If we limit our understanding of Hinduism to rituals and formal traditions, we separate Hinduism from other religions. In this act of separation, however, we contradict one of Hinduism's cardinal tenets, which is: Seek unity in diversity.
Self-Realization Fellowship does express its solidarity with Christianity. It expresses it with all religions, as Paramhansa Yogananda did. Indeed, every great teacher from India has done likewise, from Swamis Vivekananda and Rama Tirtha to present times. Sanatana Dharma, at its most exalted level, is that truth which forms the basis of all religions. By emphasizing the manifestation of that eternal truth in Christianity, the cause of Sanatana Dharma can only be served, never diluted.
The need nowadays is to show that the religions of the world are essentially one; that their underlying oneness is not exclusive to a few, that it is eternally present in all of them, and also infinitely beyond them all.
Sri Kriyananda, Spiritual Director, Ananda Church of Self-Realization, Nevada City, California, USA
Subhash Kak Replies
The best analogy to understand the spirit of Sanatana Dharma is that of science. Indeed, Sanatana Dharma can be viewed as the science of consciousness. The trouble with the slogan that all religions are essentially the same is that it weakens our ability to make fine distinctions. In science, all theories, including those now known to be wrong, may have been steps in the search for truth, but clearly some, such as the sun moves around the earth, are now mere historical curiosities. It is appropriate for a college to teach the history of science but to teach the theory of the sun going around the earth to be as true as that of the earth going around the sun would not constitute good education.

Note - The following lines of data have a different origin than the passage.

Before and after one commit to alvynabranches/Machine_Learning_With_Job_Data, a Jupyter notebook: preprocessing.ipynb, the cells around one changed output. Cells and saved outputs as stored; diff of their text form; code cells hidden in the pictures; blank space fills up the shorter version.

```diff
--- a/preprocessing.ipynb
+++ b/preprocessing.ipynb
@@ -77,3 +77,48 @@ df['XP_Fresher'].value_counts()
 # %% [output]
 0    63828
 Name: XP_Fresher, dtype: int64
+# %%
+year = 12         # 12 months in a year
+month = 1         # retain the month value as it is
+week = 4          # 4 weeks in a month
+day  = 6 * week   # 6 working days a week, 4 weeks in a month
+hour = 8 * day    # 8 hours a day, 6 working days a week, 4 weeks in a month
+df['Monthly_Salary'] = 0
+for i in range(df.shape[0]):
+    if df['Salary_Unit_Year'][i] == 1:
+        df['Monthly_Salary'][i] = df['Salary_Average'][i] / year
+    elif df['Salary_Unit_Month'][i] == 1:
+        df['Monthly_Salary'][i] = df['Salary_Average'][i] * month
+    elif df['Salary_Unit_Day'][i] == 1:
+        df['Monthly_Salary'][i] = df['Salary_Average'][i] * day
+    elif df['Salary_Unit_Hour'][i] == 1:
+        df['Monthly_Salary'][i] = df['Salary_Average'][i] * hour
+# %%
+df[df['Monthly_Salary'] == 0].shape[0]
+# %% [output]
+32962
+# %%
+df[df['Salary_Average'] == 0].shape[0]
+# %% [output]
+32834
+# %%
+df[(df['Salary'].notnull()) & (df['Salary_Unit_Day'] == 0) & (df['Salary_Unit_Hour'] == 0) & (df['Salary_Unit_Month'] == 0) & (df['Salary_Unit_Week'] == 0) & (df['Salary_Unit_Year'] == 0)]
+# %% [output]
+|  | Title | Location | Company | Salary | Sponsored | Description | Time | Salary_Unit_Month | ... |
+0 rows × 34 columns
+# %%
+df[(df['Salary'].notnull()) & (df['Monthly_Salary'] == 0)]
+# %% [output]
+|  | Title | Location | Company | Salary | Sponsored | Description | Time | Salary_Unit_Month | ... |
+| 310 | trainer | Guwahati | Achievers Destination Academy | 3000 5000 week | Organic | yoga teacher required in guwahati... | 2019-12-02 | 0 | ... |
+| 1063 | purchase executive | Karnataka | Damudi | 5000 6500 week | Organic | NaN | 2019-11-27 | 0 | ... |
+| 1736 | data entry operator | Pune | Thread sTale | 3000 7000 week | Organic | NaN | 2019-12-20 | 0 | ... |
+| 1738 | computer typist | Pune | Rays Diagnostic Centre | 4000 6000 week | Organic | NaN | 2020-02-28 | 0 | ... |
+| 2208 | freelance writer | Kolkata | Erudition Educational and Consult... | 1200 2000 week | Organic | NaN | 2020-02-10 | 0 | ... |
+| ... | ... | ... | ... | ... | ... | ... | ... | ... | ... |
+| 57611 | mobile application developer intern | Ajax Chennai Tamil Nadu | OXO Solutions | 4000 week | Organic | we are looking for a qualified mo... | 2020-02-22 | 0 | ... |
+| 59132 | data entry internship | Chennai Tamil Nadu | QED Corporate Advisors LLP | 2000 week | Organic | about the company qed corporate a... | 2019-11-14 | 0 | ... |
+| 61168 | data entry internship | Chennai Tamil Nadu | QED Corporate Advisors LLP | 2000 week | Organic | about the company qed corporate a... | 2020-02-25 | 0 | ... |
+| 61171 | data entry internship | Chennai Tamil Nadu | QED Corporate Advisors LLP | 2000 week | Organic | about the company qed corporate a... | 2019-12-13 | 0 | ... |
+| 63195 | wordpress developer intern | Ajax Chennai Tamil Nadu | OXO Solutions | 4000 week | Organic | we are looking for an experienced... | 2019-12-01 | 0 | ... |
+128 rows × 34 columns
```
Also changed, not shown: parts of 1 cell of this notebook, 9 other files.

Sri Kriyananda acknowledges that to limit the transcendent, which is beyond space, time and name, by symbols is to lose some of the meaning. But since symbols are all we can use, it is essential not to use such symbols that might, in the popular mind, represent a conception different from that of "eternal truth."
Subash Kak, Baton Rouge, Louisiana, USA
Even Likes the Ads
Your paper is succeeding immensely in filling the need for religious information minus the overburden of trivial discourses that is normally available in other publications. Coming from a non-Hindi speaking background, I faced much difficulty in finding informative texts written in English until Hinduism Today come into my life. Now, I even look forward to the ads.
Naidoo Veerapen, Ozone Park, New York, USA
Wine of the Mystic
We would like to express our gratitude for the wonderful article on Wine of the Mystic [Oct., 1994]. Your comments about the book, and about our guru, Paramahansa Yogananda, and his society, Self-Realization Fellowship, are very much appreciated. Just for your information, we thought you would want to be aware of the fact that SRF's copyright on Autobiography of a Yogi has not expired, as was implied in the sidebar.
Brahmachari Terence, SRF, Los Angeles, California, USA
Aum Namah Sivaya
In the centerspread articles, Hinduism Today has started ending many of the paragraphs with "Aum Namah Sivaya," whether or not the article has anything to do with Lord Siva. Mighty is the power of the Lord Siva's mantra, for sure, and great is the depth of Saivite thought. However, if all articles in Hinduism Today have the mantra after every paragraph, then its power is being wasted, and when thrown where not desired, it is like throwing money at monkeys that know not its value.
Raja Bhatt, Wilmington, North Carolina, USA, CompuServe: 71450,201
Teach Your Children!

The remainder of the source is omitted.